A nice sarong costs about $10-$25 USD online.  Three or four sarongs can get a lot of mileage as a summer wardrobe basic, yet they will fit in a shoebox or a small drawer or basket.  They can even serve as curtains when not being worn.

I carry a sarong with me anytime I travel, winter or summer. I fold it into a long, narrow rectangle, then roll it to the size of a soup can, secure it with a rubber band and toss it in my purse. By doing this, I never have to pack a bathrobe, beach towel, pool cover-up, travel pillow or shawl -- the sarong does it all! And if I get separated from my main bag, or delayed overnight with a cancelled flight, I always have an emergency dress or skirt right there in my purse (I also carry toiletries, prescriptions and a change of underwear in my purse when I travel).   

Sarongs are not just for women.  A sarong in a solid color or a "manly" print takes up very little space and also works for men as an after-bath wrap, summer wear around the house or if you are working outdoors or on the beach (men in Thailand wear them all the time), or a beach towel.

If you learn to wrap and tuck them properly -- it just takes a little practice -- they really do stay firmly in place and do not fall off.  

Consider the possibilities of having so many dresses, skirts, bathrobes, curtains tablecloths and more tucked into a shoebox-sized space in a drawer.  Try to imagine how many items you could do without if you had a few sarongs of your own.


Monday, February 27, 2012

"Use The Good Stuff"

I follow the philosophy of, "USE the good stuff.  Use it now. What are you saving it for?  Get rid of your mismatched plastic plates from college and use the china you inherited from Grandma.  You're a grownup.  You can do that."

But sometimes we end up with more of the "good stuff" than we can actually use.

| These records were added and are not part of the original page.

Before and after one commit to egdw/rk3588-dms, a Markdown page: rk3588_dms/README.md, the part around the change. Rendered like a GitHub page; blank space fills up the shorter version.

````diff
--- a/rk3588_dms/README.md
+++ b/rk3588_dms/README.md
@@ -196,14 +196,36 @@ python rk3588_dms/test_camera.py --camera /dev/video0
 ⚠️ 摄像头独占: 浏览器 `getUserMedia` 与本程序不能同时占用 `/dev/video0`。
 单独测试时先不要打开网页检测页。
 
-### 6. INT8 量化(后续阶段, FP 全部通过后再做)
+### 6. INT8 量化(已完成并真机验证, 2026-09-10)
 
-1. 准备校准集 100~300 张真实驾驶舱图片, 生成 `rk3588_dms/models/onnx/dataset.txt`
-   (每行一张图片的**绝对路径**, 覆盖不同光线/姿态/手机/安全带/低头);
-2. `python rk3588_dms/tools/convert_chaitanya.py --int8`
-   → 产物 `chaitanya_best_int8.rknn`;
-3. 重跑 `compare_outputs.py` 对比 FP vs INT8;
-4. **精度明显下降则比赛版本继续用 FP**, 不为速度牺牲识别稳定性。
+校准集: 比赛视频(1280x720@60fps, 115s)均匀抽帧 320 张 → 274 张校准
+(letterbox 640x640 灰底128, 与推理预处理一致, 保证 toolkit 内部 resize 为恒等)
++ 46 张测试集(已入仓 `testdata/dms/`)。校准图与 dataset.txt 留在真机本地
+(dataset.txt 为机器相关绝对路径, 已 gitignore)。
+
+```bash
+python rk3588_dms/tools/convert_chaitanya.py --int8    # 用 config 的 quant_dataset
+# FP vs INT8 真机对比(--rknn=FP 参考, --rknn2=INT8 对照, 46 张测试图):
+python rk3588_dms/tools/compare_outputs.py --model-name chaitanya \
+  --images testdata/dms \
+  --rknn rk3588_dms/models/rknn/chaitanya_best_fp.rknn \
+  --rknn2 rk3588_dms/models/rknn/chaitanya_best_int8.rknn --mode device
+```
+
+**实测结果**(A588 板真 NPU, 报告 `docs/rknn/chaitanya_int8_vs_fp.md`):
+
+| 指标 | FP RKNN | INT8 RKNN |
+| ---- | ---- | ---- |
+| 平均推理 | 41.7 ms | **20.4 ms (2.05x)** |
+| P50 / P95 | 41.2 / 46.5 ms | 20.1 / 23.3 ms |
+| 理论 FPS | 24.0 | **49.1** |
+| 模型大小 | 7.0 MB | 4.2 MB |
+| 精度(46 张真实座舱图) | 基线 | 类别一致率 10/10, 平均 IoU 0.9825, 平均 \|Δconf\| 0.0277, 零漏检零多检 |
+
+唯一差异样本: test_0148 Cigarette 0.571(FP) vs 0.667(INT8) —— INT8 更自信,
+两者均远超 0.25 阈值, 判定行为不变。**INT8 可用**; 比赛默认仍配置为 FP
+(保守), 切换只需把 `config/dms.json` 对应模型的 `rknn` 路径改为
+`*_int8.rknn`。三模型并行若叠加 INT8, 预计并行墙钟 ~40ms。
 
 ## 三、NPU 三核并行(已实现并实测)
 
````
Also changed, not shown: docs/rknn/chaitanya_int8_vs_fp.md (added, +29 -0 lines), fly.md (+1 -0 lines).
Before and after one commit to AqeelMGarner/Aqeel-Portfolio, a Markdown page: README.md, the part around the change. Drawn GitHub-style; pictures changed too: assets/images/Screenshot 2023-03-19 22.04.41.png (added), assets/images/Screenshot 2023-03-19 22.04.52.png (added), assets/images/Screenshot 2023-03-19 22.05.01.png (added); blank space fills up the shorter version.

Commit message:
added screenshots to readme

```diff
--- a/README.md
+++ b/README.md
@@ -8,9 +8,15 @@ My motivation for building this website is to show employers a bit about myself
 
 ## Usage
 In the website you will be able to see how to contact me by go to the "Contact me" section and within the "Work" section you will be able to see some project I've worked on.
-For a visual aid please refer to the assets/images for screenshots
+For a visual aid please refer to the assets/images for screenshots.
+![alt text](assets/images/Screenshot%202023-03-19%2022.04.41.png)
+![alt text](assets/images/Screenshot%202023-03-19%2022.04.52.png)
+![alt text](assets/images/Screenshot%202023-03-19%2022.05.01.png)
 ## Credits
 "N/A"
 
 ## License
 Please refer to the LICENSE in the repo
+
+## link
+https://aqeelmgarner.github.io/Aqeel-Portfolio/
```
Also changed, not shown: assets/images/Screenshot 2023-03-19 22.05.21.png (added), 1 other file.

Tonight's post will be brief.  I recently spoke to a woman whose elderly mother cherished, but almost never used, her own wedding china and crystal, and the china and crystal she inherited from her mother, and the set she inherited from her grandmother.  She used these things less than one hundred times in her long life: for Easter, Thanksgiving and Christmas dinners.

The very last time this lovely lady's cherished dishes were used was at the reception given by her daughter at her mother's home after her mother's funeral.

And now the daughter wonders what to do with all these things she has, in her turn, inherited.

Think of the cubic feet taken up by generations of china, "good towels," and "good linens."  Things "too good to use."  Think of the extra square feet in the house you bought, the extra dollars on the mortgage you pay, the extra cubic feet of space lost to relax in, the extra expense of cabinet work or china cabinets to house these collections, and the extra utilities consumed in heating and cooling these storage shelves decade after decade, while you follow the tradition of using the "good stuff" only on major holidays and use yet another set of "casual" dishes for daily meals.

Wouldn't it make more sense to keep one favorite dinner seating -- perhaps up to eight people, no more?
Few people entertain huge numbers of people on a regular basis these days.  If you have an occasion where you simply must have dessert cups and wine glasses for fifty, rent plates and glassware!

Meanwhile, scout out children, nieces, cousins and nephews of marriageable age.  Talk about how the various sets of china and crystal have been in the family for generations, and wouldn't it be nicer to have a complete set of granny's lovely old dishes, and keep them in the family, than to hope their wedding guests purchase some of the new china and crystal they chose for their wedding registry, and then inevitably have to fill in the missing bits at great expense?

If you have a family which passes on a lot of these things, imagine how much clutter you could eliminate from your home if you matched up ancient china sets, cleaned them properly, and passed then on to the next generation.